WxPython is basically a program that works with an existing Python installation (only versions 2.4-2.8 as of this writing, sadly) to provide wrappers for the wxWidgets library that provides a native look and feel for programs written in it no matter what platform they're implemented on. It's pretty cool, since it automatically includes such Windows 7 features as automatically expanding to fill half the screen when I drag the program to one side of my desktop.

...And looking at my screenshot here I just realized that I have both columns and rows labeled as columns. Time for version 0.2.01! A hui hou!

Wednesday, September 7, 2011

Globular Cluster Photo Series (Part 10): M56

Last Friday while I was up at the Vis the weather was nice enough for me to be able to take the following picture for my globular cluster collection:

Messier 56 in Lyra.
This is Messier 56, a fairly average globular cluster located 32,900 light years away from us in the direction of the constellation Lyra. It is about 84 light years across, comparable to many of the other clusters I've photographed, and because of its distance it covers a fairly small 8.8 arcminutes on the sky (a little less than a third the size of the full moon).

There isn't that much interesting about this cluster, according to the sources I looked at. There are about a dozen variable stars known in it, a decent number but nowhere near the 112 found in Messier 15. The most interesting piece of information I found about it is that it is approaching us at the high velocity of about 145 km/sec. Other than that, not much to say about it, yet another celestial jewel in the collection.

Sunday, September 4, 2011

Atmospheric Aquiline

Today I have a rather stunning image (if I say so myself) that I apparently took back in October 2009. I say that because I don't remember reducing the data, and yet I discovered it today sitting in a folder about 90% of the way to being finished. So I finished it, and it turned out to be quite a beauty.
Messier 16, the famous Eagle Nebula in Sagittarius.
This is the famous Eagle Nebula, entry #16 in Charles Messier's famous list of not-comets. It is a place of stellar birth, where clouds of gas and dust are contracting into new stars. The faint red glow you see throughout the region comes from hydrogen excited by the many young, hot, massive stars in the area which are emitting copious quantities of ultraviolet light. The red light is called hydrogen-alpha by astronomers and has a wavelength of 656.28 nanometers. It comes about when the electron of a previously excited hydrogen atom jumps down from the third shell of orbitals surrounding the nucleus to the second, releasing a photon of red light in the process.

The Eagle Nebula achieved stardom (ha!) mainly after 1995 when an iconic picture of it was taken with the Hubble space telescope that focused on the dark dust lanes seen near the center. These became known as the Pillars of Creation, and are believed to be locations where stars are actively being born.

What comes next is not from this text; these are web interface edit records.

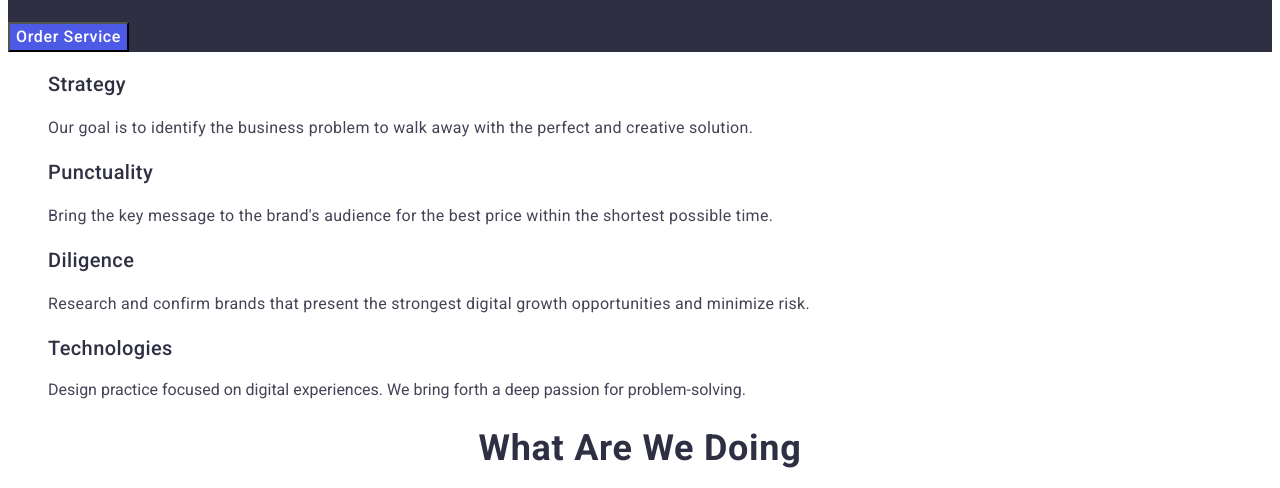
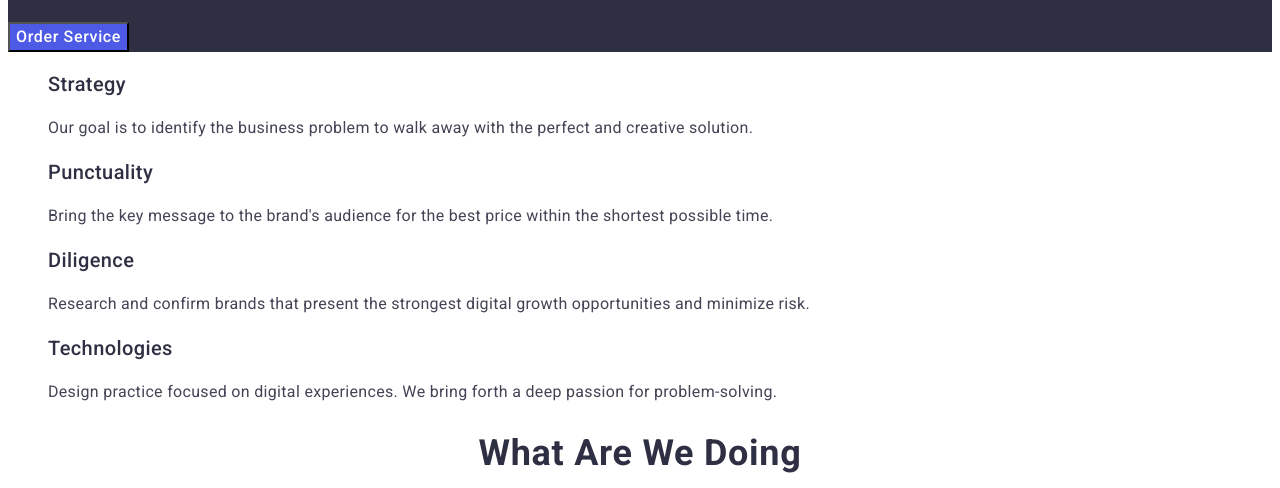
Before and after one commit to Nataliya-Levkivska/goit-markup-hw-02-main, a plain HTML site: page index.html in a window 1280 px wide. Shown: the part 312-800 px from the top of the page. Drawn offline with Linux system fonts and the light colour scheme.

Commit message:
Внесені зміни

```diff
--- a/index.html
+++ b/index.html
@@ -55,7 +55,7 @@ problem to walk away with the perfect and creative solution.</p>
                 </li>
                 <li class="strategy-list-link">
                     <h3 class="title-strategy">Technologies</h3>
-                    <p class="text-srtategy">Design practice focused on digital experiences. We bring forth a deep passion for problem-solving.</p>
+                    <p class="text-strategy">Design practice focused on digital experiences. We bring forth a deep passion for problem-solving.</p>
                 </li>
             </ul>
         </section>
```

If you're wondering why it's called the Eagle Nebula, as with most such names it works better if you're looking at it through a moderately-sized telescope. You can kind of see it in deeper images that reveal more of the outlying details, as well.